▶ Task details
Your answer must be the full listing, reproduced word for word.

BEGIN Source data

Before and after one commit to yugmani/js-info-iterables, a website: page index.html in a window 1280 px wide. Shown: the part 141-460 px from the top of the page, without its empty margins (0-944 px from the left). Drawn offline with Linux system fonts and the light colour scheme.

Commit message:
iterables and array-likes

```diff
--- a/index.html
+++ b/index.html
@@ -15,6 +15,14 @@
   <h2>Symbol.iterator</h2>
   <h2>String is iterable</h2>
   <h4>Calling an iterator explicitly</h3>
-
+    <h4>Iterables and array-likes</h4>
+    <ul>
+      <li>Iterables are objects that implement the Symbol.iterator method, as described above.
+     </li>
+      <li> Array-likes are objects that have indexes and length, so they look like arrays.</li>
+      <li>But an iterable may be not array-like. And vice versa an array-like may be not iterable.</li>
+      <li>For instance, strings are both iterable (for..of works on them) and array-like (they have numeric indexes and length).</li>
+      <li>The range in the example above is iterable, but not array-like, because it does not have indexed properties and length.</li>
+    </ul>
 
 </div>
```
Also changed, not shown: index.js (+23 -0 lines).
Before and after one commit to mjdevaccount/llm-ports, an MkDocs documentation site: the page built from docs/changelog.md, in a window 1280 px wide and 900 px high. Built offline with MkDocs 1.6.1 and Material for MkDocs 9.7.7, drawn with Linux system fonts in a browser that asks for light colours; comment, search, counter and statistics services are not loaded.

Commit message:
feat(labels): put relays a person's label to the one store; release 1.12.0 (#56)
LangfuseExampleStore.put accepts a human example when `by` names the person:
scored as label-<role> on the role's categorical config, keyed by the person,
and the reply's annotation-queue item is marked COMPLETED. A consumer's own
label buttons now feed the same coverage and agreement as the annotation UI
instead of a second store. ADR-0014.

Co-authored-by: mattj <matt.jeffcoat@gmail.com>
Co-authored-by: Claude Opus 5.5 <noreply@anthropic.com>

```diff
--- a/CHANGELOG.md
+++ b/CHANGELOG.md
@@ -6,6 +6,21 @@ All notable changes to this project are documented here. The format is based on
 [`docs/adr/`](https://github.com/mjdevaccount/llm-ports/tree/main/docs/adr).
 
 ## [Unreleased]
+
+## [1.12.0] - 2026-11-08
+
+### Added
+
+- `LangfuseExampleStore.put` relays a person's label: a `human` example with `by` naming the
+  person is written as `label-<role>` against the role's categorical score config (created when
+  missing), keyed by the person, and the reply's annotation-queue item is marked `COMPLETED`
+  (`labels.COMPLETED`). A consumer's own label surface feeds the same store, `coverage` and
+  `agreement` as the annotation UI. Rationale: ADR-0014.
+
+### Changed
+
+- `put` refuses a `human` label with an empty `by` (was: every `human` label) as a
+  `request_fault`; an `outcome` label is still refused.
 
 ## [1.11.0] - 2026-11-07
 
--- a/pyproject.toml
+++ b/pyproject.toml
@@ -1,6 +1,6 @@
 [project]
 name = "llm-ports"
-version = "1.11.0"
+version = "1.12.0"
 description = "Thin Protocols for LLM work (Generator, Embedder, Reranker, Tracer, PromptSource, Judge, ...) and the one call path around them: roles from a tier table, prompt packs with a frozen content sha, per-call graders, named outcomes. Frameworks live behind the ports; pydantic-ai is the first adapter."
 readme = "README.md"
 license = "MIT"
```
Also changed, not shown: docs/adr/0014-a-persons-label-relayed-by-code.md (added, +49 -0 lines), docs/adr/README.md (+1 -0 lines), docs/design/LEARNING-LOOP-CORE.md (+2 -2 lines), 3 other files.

END Source data

▶ The answer
Before and after one commit to yugmani/js-info-iterables, a website: page index.html in a window 1280 px wide. Shown: the part 141-460 px from the top of the page, without its empty margins (0-944 px from the left). Drawn offline with Linux system fonts and the light colour scheme.

Commit message:
iterables and array-likes

```diff
--- a/index.html
+++ b/index.html
@@ -15,6 +15,14 @@
   <h2>Symbol.iterator</h2>
   <h2>String is iterable</h2>
   <h4>Calling an iterator explicitly</h3>
-
+    <h4>Iterables and array-likes</h4>
+    <ul>
+      <li>Iterables are objects that implement the Symbol.iterator method, as described above.
+     </li>
+      <li> Array-likes are objects that have indexes and length, so they look like arrays.</li>
+      <li>But an iterable may be not array-like. And vice versa an array-like may be not iterable.</li>
+      <li>For instance, strings are both iterable (for..of works on them) and array-like (they have numeric indexes and length).</li>
+      <li>The range in the example above is iterable, but not array-like, because it does not have indexed properties and length.</li>
+    </ul>
 
 </div>
```
Also changed, not shown: index.js (+23 -0 lines).
Before and after one commit to mjdevaccount/llm-ports, an MkDocs documentation site: the page built from docs/changelog.md, in a window 1280 px wide and 900 px high. Built offline with MkDocs 1.6.1 and Material for MkDocs 9.7.7, drawn with Linux system fonts in a browser that asks for light colours; comment, search, counter and statistics services are not loaded.

Commit message:
feat(labels): put relays a person's label to the one store; release 1.12.0 (#56)
LangfuseExampleStore.put accepts a human example when `by` names the person:
scored as label-<role> on the role's categorical config, keyed by the person,
and the reply's annotation-queue item is marked COMPLETED. A consumer's own
label buttons now feed the same coverage and agreement as the annotation UI
instead of a second store. ADR-0014.

Co-authored-by: mattj <matt.jeffcoat@gmail.com>
Co-authored-by: Claude Opus 5.5 <noreply@anthropic.com>

```diff
--- a/CHANGELOG.md
+++ b/CHANGELOG.md
@@ -6,6 +6,21 @@ All notable changes to this project are documented here. The format is based on
 [`docs/adr/`](https://github.com/mjdevaccount/llm-ports/tree/main/docs/adr).
 
 ## [Unreleased]
+
+## [1.12.0] - 2026-11-08
+
+### Added
+
+- `LangfuseExampleStore.put` relays a person's label: a `human` example with `by` naming the
+  person is written as `label-<role>` against the role's categorical score config (created when
+  missing), keyed by the person, and the reply's annotation-queue item is marked `COMPLETED`
+  (`labels.COMPLETED`). A consumer's own label surface feeds the same store, `coverage` and
+  `agreement` as the annotation UI. Rationale: ADR-0014.
+
+### Changed
+
+- `put` refuses a `human` label with an empty `by` (was: every `human` label) as a
+  `request_fault`; an `outcome` label is still refused.
 
 ## [1.11.0] - 2026-11-07
 
--- a/pyproject.toml
+++ b/pyproject.toml
@@ -1,6 +1,6 @@
 [project]
 name = "llm-ports"
-version = "1.11.0"
+version = "1.12.0"
 description = "Thin Protocols for LLM work (Generator, Embedder, Reranker, Tracer, PromptSource, Judge, ...) and the one call path around them: roles from a tier table, prompt packs with a frozen content sha, per-call graders, named outcomes. Frameworks live behind the ports; pydantic-ai is the first adapter."
 readme = "README.md"
 license = "MIT"
```
Also changed, not shown: docs/adr/0014-a-persons-label-relayed-by-code.md (added, +49 -0 lines), docs/adr/README.md (+1 -0 lines), docs/design/LEARNING-LOOP-CORE.md (+2 -2 lines), 3 other files.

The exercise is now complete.